My manager referred me to a lady named Liz in the Human Resources department. By letting me vent, calming me down, reassuring me that the situation could be corrected favorably, and coaching me step-by-step through every interaction with my erratically-absent employee, Liz pushed me forward until the problem was fixed. Her wise advice was exactly the support that I desperately needed to legally handle this new-to-me management challenge.
Was I the only manager ever to be stumped by a weird employee situation? Heck, no. After now spending 25 years in Human Resources myself, I know these two truths:
1) wherever there are employees, there will always be employee complaints, drama, and “strange” situations that detract from a company’s business focus and can’t be ignored; and
2) managers without their own seasoned HR experts on staff will always be glad and relieved to have clear, practical, and effective HR guidance to keep them out of legal trouble while solving their employee challenges.
After rising through the ranks to become an HR executive and company officer, I recently left my role as a Vice President of Human Resources to found HR Allies, a company singularly focused on solving employee relations issues for owners and managers who don’t have their own on-staff HR experts. I created HR Allies because I believe that companies of all sizes deserve access to the same highly-experienced and credentialed HR subject matter experts that the Fortune 500 companies have on staff already.

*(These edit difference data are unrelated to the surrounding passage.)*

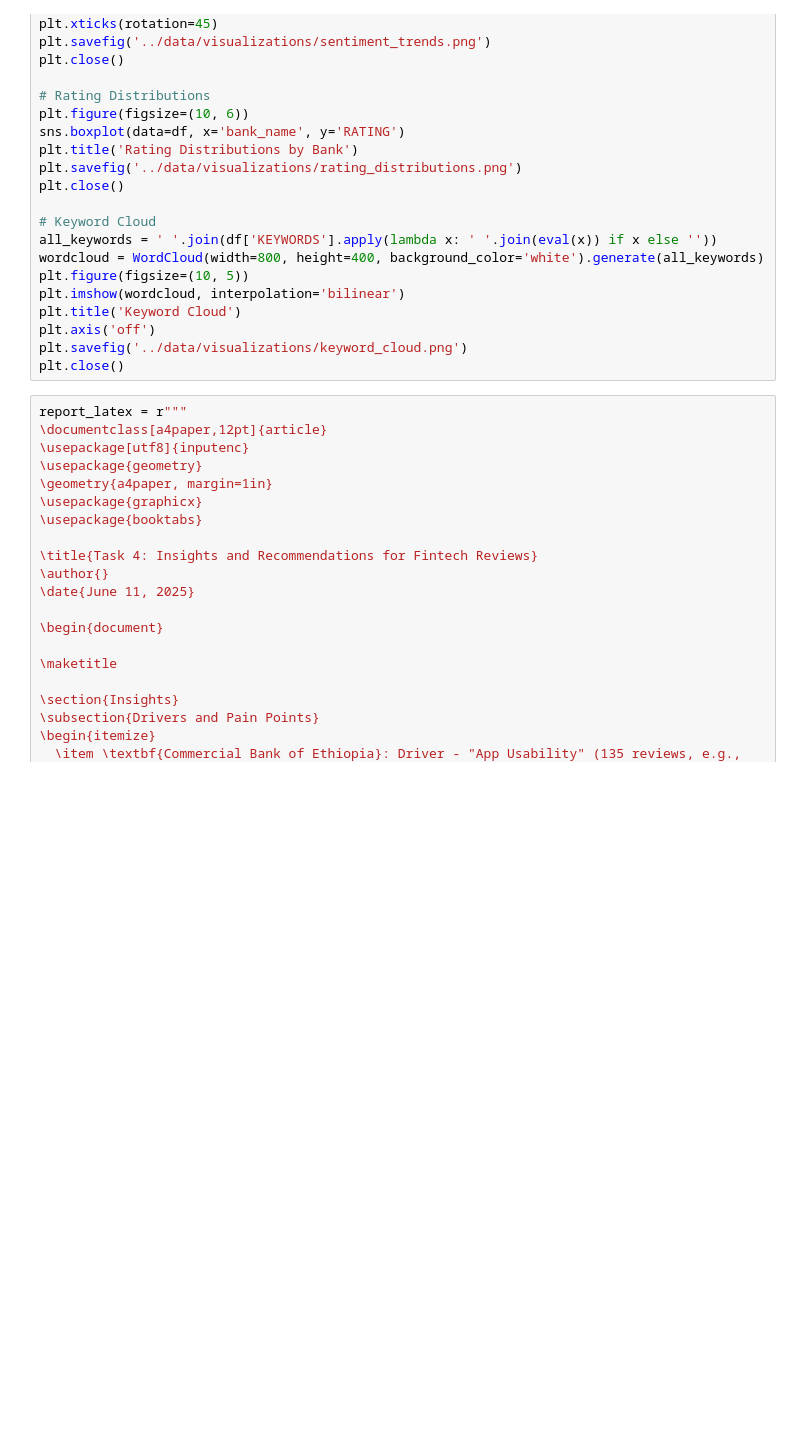
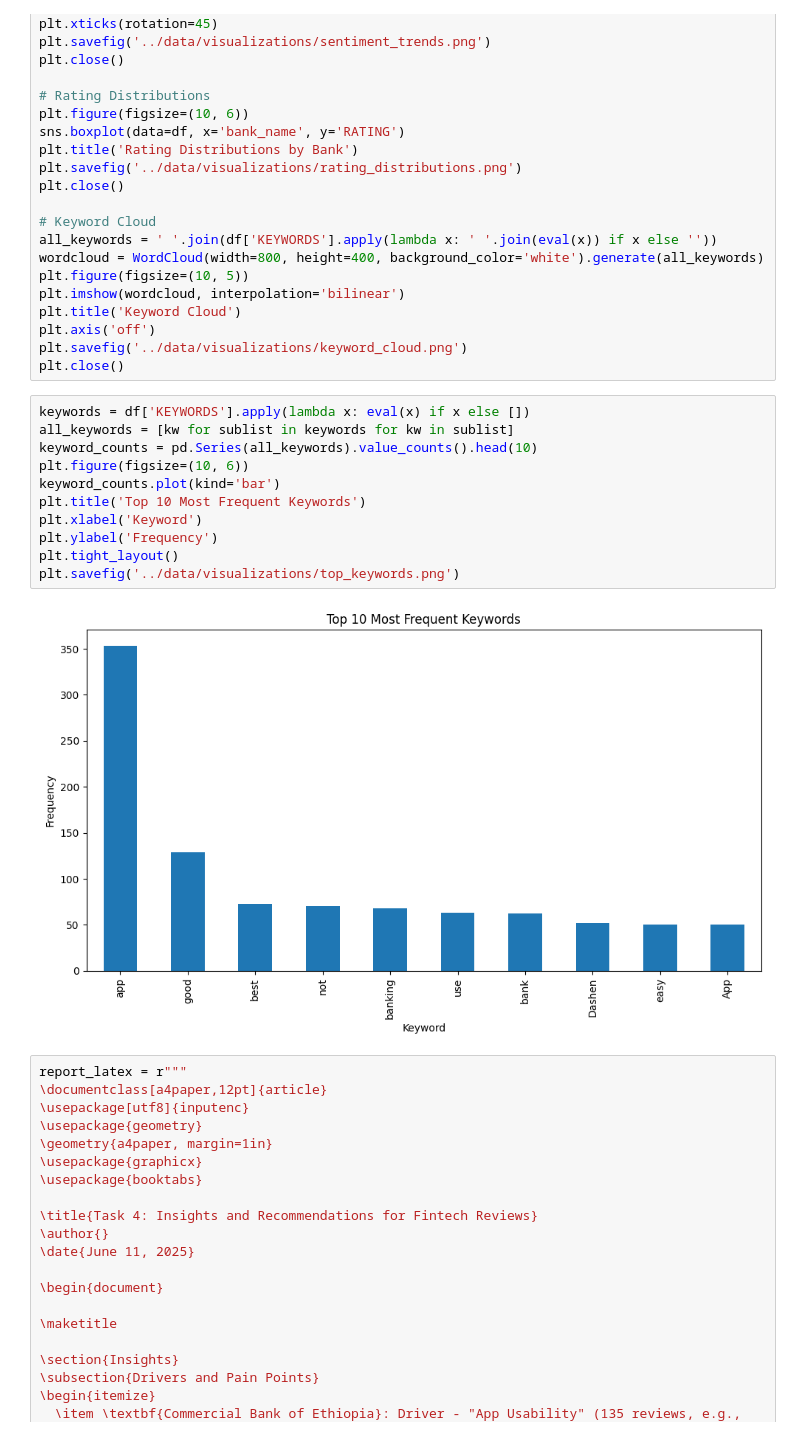
Before and after one commit to ibnu-asma/Customer-Experience-Analytics-for-Fintech-Apps, a Jupyter notebook: notebooks/Task4_Analysis.ipynb, the cells around one changed output. Saved outputs shown, nothing was run; the diff lists cells and outputs as text; blank space fills up the shorter version.

Commit message:
updated the plot

```diff
--- a/notebooks/Task4_Analysis.ipynb
+++ b/notebooks/Task4_Analysis.ipynb
@@ -91,6 +91,19 @@ plt.title('Keyword Cloud')
 plt.axis('off')
 plt.savefig('../data/visualizations/keyword_cloud.png')
 plt.close()
+# %%
+keywords = df['KEYWORDS'].apply(lambda x: eval(x) if x else [])
+all_keywords = [kw for sublist in keywords for kw in sublist]
+keyword_counts = pd.Series(all_keywords).value_counts().head(10)
+plt.figure(figsize=(10, 6))
+keyword_counts.plot(kind='bar')
+plt.title('Top 10 Most Frequent Keywords')
+plt.xlabel('Keyword')
+plt.ylabel('Frequency')
+plt.tight_layout()
+plt.savefig('../data/visualizations/top_keywords.png')
+# %% [output]
+[figure, added]
 # %%
 report_latex = r"""
 \documentclass[a4paper,12pt]{article}
```
Also changed, not shown: 7 other files.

Our consultants offer small, medium, and growth-stage business leaders just what they need now: advice and guidance to successfully navigate employment laws while addressing and resolving their workplace challenges like EEO-type complaints and toxic employees.

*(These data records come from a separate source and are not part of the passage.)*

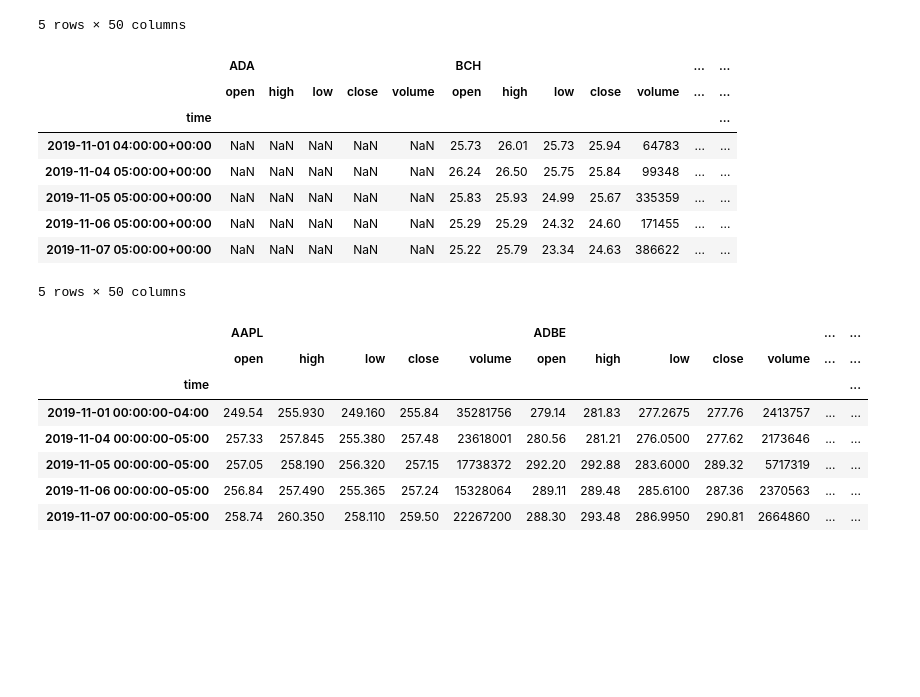
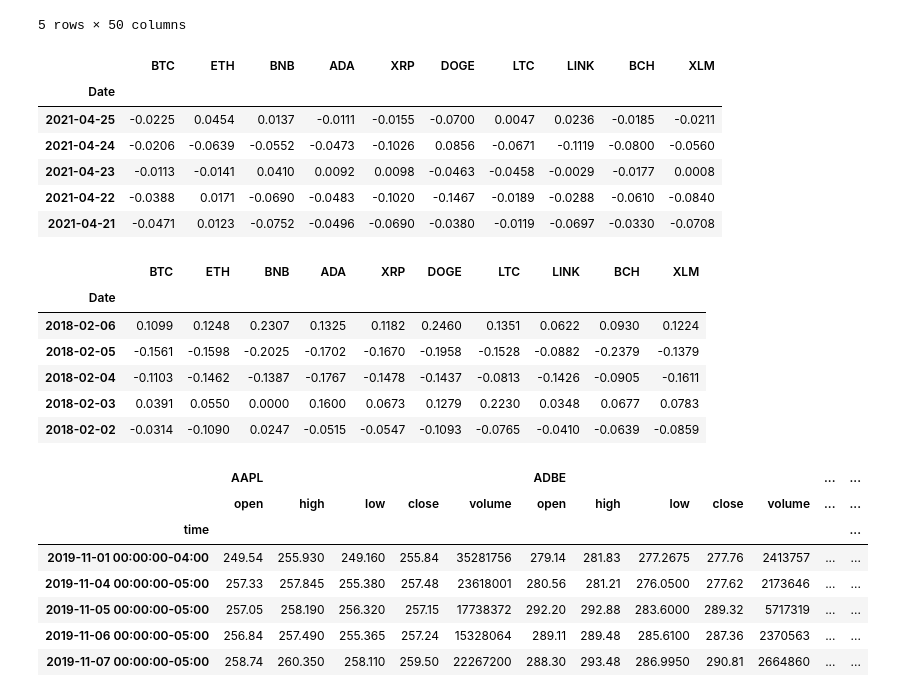
Before and after one commit to rulo96z/Crypto_Diversification_Analysis, a Jupyter notebook: project.ipynb, the cells around one changed output. Cells and saved outputs as stored; diff of their text form; code cells hidden in the pictures; blank space fills up the shorter version.

Commit message:
added analysis/ crypto data/ daily returns of stocks

```diff
--- a/project.ipynb
+++ b/project.ipynb
@@ -59,26 +59,37 @@ stocks_df.head()
 | 2019-11-07 00:00:00-05:00 | 258.74 | 260.350 | 258.110 | 259.50 | 22267200 | 288.30 | 293.48 | 286.9950 | 290.81 | 2664860 | ... | ... |
 5 rows × 50 columns
 # %%
-# Get the 2 years data frame for crypto
-crypto_df = api.get_barset(
-    tickers_crypto,
-    timeframe,
-    start = start_date,
-    end = end_date,
-    limit = limit_rows).df
+#Create for loop to read in Change % data and clean column of string values and convert to float /100
+crypto_daily_df = pd.DataFrame()
+for crypto in crypto_tickers:
+    df = pd.read_csv(Path(f"Crypto_Historical_Data/{crypto}.csv"), index_col="Date", parse_dates=True, infer_datetime_format=True)
+    #If dtype is O ---object then str.replace
+    if df['Change %'].dtypes=='O':
+        df['Change %'] = df['Change %'].str.replace('%','')
+    else:
+        df['Change %'] = df['Change %'].replace('%','')
+    crypto_daily_df[f'{crypto}'] = df['Change %'].astype('float').divide(100)
 
-# Visualazing the data
-crypto_df.head()
+#drop na values or change to 0 depending on need
+crypto_daily_df = crypto_daily_df.dropna()
+
+display(crypto_daily_df.head())
+display(crypto_daily_df.tail())
 # %% [output]
-|  | ADA |  |  |  |  | BCH |  |  |  |  | ... | ... |
-|  | open | high | low | close | volume | open | high | low | close | volume | ... | ... |
-| time |  |  |  |  |  |  |  |  |  |  |  | ... |
-| 2019-11-01 04:00:00+00:00 | NaN | NaN | NaN | NaN | NaN | 25.73 | 26.01 | 25.73 | 25.94 | 64783 | ... | ... |
-| 2019-11-04 05:00:00+00:00 | NaN | NaN | NaN | NaN | NaN | 26.24 | 26.50 | 25.75 | 25.84 | 99348 | ... | ... |
-| 2019-11-05 05:00:00+00:00 | NaN | NaN | NaN | NaN | NaN | 25.83 | 25.93 | 24.99 | 25.67 | 335359 | ... | ... |
-| 2019-11-06 05:00:00+00:00 | NaN | NaN | NaN | NaN | NaN | 25.29 | 25.29 | 24.32 | 24.60 | 171455 | ... | ... |
-| 2019-11-07 05:00:00+00:00 | NaN | NaN | NaN | NaN | NaN | 25.22 | 25.79 | 23.34 | 24.63 | 386622 | ... | ... |
+|  | BTC | ETH | BNB | ADA | XRP | DOGE | LTC | LINK | BCH | XLM |
+| Date |  |  |  |  |  |  |  |  |  |  |
+| 2021-04-25 | -0.0225 | 0.0454 | 0.0137 | -0.0111 | -0.0155 | -0.0700 | 0.0047 | 0.0236 | -0.0185 | -0.0211 |
+| 2021-04-24 | -0.0206 | -0.0639 | -0.0552 | -0.0473 | -0.1026 | 0.0856 | -0.0671 | -0.1119 | -0.0800 | -0.0560 |
+| 2021-04-23 | -0.0113 | -0.0141 | 0.0410 | 0.0092 | 0.0098 | -0.0463 | -0.0458 | -0.0029 | -0.0177 | 0.0008 |
+| 2021-04-22 | -0.0388 | 0.0171 | -0.0690 | -0.0483 | -0.1020 | -0.1467 | -0.0189 | -0.0288 | -0.0610 | -0.0840 |
+| 2021-04-21 | -0.0471 | 0.0123 | -0.0752 | -0.0496 | -0.0690 | -0.0380 | -0.0119 | -0.0697 | -0.0330 | -0.0708 |
-5 rows × 50 columns
+|  | BTC | ETH | BNB | ADA | XRP | DOGE | LTC | LINK | BCH | XLM |
+| Date |  |  |  |  |  |  |  |  |  |  |
+| 2018-02-06 | 0.1099 | 0.1248 | 0.2307 | 0.1325 | 0.1182 | 0.2460 | 0.1351 | 0.0622 | 0.0930 | 0.1224 |
+| 2018-02-05 | -0.1561 | -0.1598 | -0.2025 | -0.1702 | -0.1670 | -0.1958 | -0.1528 | -0.0882 | -0.2379 | -0.1379 |
+| 2018-02-04 | -0.1103 | -0.1462 | -0.1387 | -0.1767 | -0.1478 | -0.1437 | -0.0813 | -0.1426 | -0.0905 | -0.1611 |
+| 2018-02-03 | 0.0391 | 0.0550 | 0.0000 | 0.1600 | 0.0673 | 0.1279 | 0.2230 | 0.0348 | 0.0677 | 0.0783 |
+| 2018-02-02 | -0.0314 | -0.1090 | 0.0247 | -0.0515 | -0.0547 | -0.1093 | -0.0765 | -0.0410 | -0.0639 | -0.0859 |
 # %%
 # Cleaning the data from stocks
 clean_df_stocks = stocks_df.dropna()#.isnull().sum()
```
Also changed, not shown: parts of 8 cells of this notebook.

HR Allies isn’t a full-service HR consultancy, nor are we interested in pitching clients on the less-tangible, more “pie in the sky” aspects of HR strategy. Our proprietary solutions are designed to quickly resolve the employee challenges that clients face now. And though we aren’t attorneys, each of our consultants has more than 20+ years of employee relations experience so we know how to handle employee complaints compliantly and much less expensively than an employment attorney. In those rare instances that it turns out an employment attorney is needed, we have plenty of them in our network that we can bring in without you having to start the guidance process all over again.
Though I’m not at all new to Human Resources – and am quite expert at the negative turns that a team member’s employment might take – HR Allies is a new business and will only succeed if it’s serving a need that clients have. Are employee problems interfering with your business success? I look forward to hearing from all of you as we take this journey together.

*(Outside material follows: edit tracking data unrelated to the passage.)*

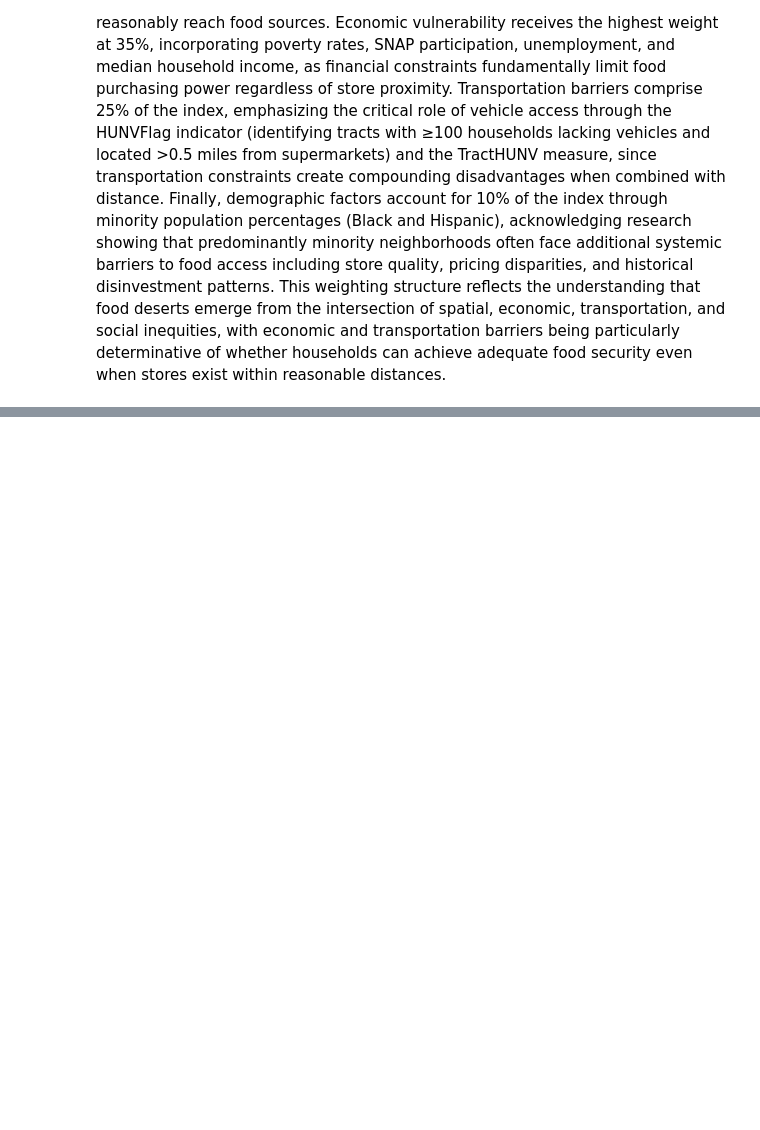
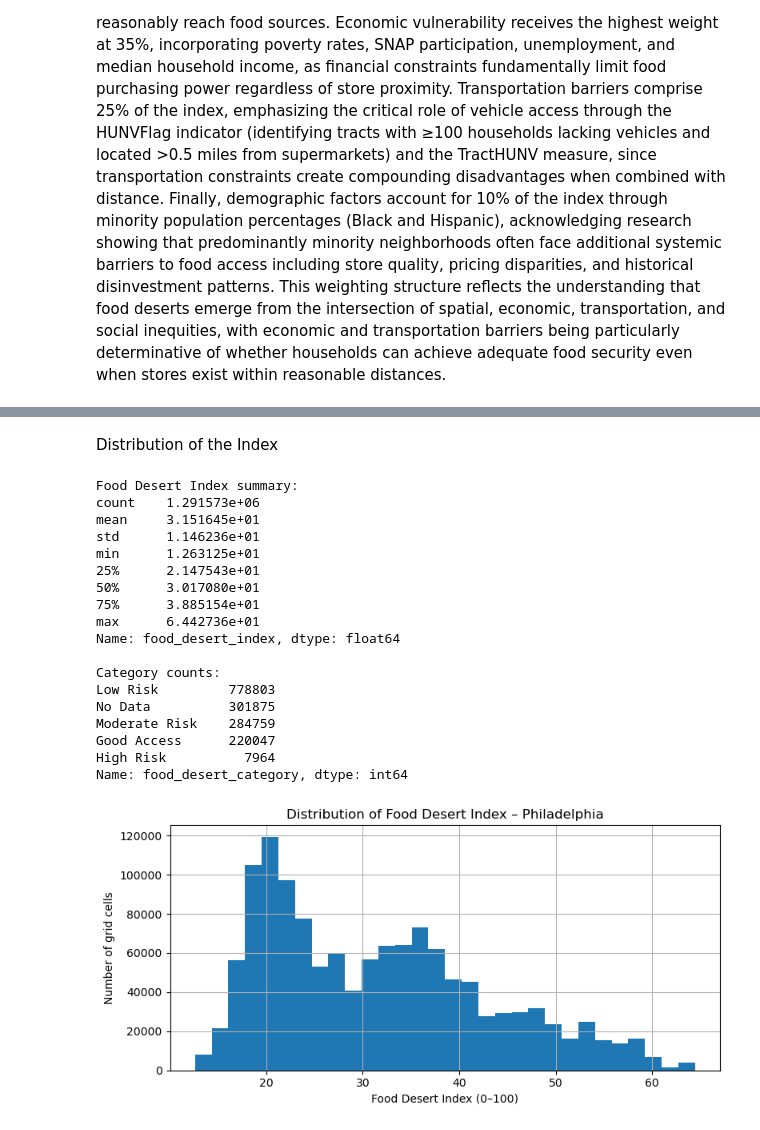
Before and after one commit to wenshaoting6-ui/MUSA-5500-Final-Project, a Jupyter notebook: Code.ipynb, the cells around one changed output, grey strips where cells are left out. Saved outputs shown, nothing was run; the diff lists cells and outputs as text; code cells hidden in the pictures; blank space fills up the shorter version.

```diff
--- a/Code.ipynb
+++ b/Code.ipynb
@@ -5,13 +5,14 @@ import geopandas as gpd
 import pandas as pd
 from shapely.geometry import Point, box
 import osmnx as ox
+from pathlib import Path
 
-foodatlas=pd.read_csv("data\Food Access Research Atlas.csv")
-snap = pd.read_csv("data\Historical SNAP Retailer Locator Data 2004-2024.csv",
+foodatlas=pd.read_csv("data/Food Access Research Atlas.csv")
+snap = pd.read_csv("data/Historical SNAP Retailer Locator Data 2004-2024.csv",
                    encoding='utf-8',
                    encoding_errors='replace')
-place=gpd.read_file("data\PLACES__Census_Tract_Data_(GIS_Friendly_Format),_2024_release_20251126.geojson")
-philly=gpd.read_file("data\City_Limits.geojson")
+place=gpd.read_file("data/PLACES__Census_Tract_Data_(GIS_Friendly_Format),_2024_release_20251126.geojson")
+philly=gpd.read_file("data/City_Limits.geojson")
 # %% [markdown]
 Filter and reproject the data
 # %%
@@ -421,13 +431,13 @@ grid_clean['food_desert_index'] = (
 def classify_food_desert(row):
     if pd.isna(row['food_desert_index']):
         return 'No Data'
-    elif row['food_desert_index'] >= 70:
+    elif row['food_desert_index'] >= 80:
         return 'Severe Food Desert'
-    elif row['food_desert_index'] >= 50:
+    elif row['food_desert_index'] >= 60:
         return 'High Risk'
-    elif row['food_desert_index'] >= 30:
+    elif row['food_desert_index'] >= 40:
         return 'Moderate Risk'
-    elif row['food_desert_index'] >= 15:
+    elif row['food_desert_index'] >= 20:
         return 'Low Risk'
     else:
         return 'Good Access'
@@ -546,0 +578,40 @@ print(f"Exported grid with food desert index to: {geojson_path}")
+# %% [markdown]
+Distribution of the Index
+# %%
+import matplotlib.pyplot as plt
+
+# Basic summary of the index and categories
+print("Food Desert Index summary:")
+print(grid_clean["food_desert_index"].describe())
+
+print("\nCategory counts:")
+print(grid_clean["food_desert_category"].value_counts())
+
+# Histogram of the index
+fig, ax = plt.subplots(figsize=(8, 4))
+grid_clean["food_desert_index"].hist(bins=30, ax=ax)
+ax.set_xlabel("Food Desert Index (0–100)")
+ax.set_ylabel("Number of grid cells")
+ax.set_title("Distribution of Food Desert Index – Philadelphia")
+plt.tight_layout()
+plt.show()
+# %% [output]
+Food Desert Index summary:
+count    1.291573e+06
+mean     3.151645e+01
+std      1.146236e+01
+min      1.263125e+01
+25%      2.147543e+01
+50%      3.017080e+01
+75%      3.885154e+01
+max      6.442736e+01
+Name: food_desert_index, dtype: float64
+
+Category counts:
+Low Risk         778803
+No Data          301875
+Moderate Risk    284759
+Good Access      220047
+High Risk          7964
+Name: food_desert_category, dtype: int64
+[figure, added]
```
Also changed, not shown: parts of 16 cells of this notebook, 3 other files.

Danielle Verderosa, the Founder and Chief Human Resources Consultant of HR Allies, has 25 years of HR experience in the hospitality, senior living, warehouse/manufacturing, and defense security industries. Most recently a Vice President of Human Resources for a 104-year old contract management services company, Danielle has the HR industry’s top professional credentials and has been the recipient of several top awards honoring her integrity, leadership, and business excellence.